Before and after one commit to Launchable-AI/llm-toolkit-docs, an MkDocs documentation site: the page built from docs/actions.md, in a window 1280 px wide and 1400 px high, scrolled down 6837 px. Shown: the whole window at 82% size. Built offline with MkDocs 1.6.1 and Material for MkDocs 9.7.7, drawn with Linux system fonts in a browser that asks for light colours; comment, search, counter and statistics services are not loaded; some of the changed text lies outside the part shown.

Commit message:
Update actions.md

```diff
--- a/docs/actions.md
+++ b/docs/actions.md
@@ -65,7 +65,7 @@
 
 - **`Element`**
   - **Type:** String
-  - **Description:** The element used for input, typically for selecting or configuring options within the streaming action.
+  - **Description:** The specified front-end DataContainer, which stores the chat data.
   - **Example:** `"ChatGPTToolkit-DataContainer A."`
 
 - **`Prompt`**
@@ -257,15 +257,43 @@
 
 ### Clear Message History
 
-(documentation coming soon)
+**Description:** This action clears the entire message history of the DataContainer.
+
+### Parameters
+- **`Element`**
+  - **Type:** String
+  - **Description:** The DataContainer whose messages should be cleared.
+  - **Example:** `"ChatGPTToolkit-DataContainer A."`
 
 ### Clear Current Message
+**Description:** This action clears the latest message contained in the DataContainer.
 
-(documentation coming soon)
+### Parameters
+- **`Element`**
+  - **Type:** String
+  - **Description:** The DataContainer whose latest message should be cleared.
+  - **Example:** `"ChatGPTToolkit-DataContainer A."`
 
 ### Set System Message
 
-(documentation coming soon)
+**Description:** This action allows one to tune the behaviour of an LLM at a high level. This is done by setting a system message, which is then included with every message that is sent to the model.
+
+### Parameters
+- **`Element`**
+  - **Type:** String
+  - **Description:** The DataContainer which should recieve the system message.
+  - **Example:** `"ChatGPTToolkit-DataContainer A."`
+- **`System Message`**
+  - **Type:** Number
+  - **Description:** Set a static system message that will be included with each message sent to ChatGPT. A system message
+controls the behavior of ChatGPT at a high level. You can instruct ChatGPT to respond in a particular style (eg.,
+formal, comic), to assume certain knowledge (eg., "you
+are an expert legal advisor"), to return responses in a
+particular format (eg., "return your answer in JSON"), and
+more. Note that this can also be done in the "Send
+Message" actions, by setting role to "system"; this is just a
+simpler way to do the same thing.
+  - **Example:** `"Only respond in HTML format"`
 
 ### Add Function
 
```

» Task details
Return all lines in the entries above that carry the word "docs".

» Task result
Before and after one commit to Launchable-AI/llm-toolkit-docs, an MkDocs documentation site: the page built from docs/actions.md, in a window 1280 px wide and 1400 px high, scrolled down 6837 px. Shown: the whole window at 82% size. Built offline with MkDocs 1.6.1 and Material for MkDocs 9.7.7, drawn with Linux system fonts in a browser that asks for light colours; comment, search, counter and statistics services are not loaded; some of the changed text lies outside the part shown.
--- a/docs/actions.md
+++ b/docs/actions.md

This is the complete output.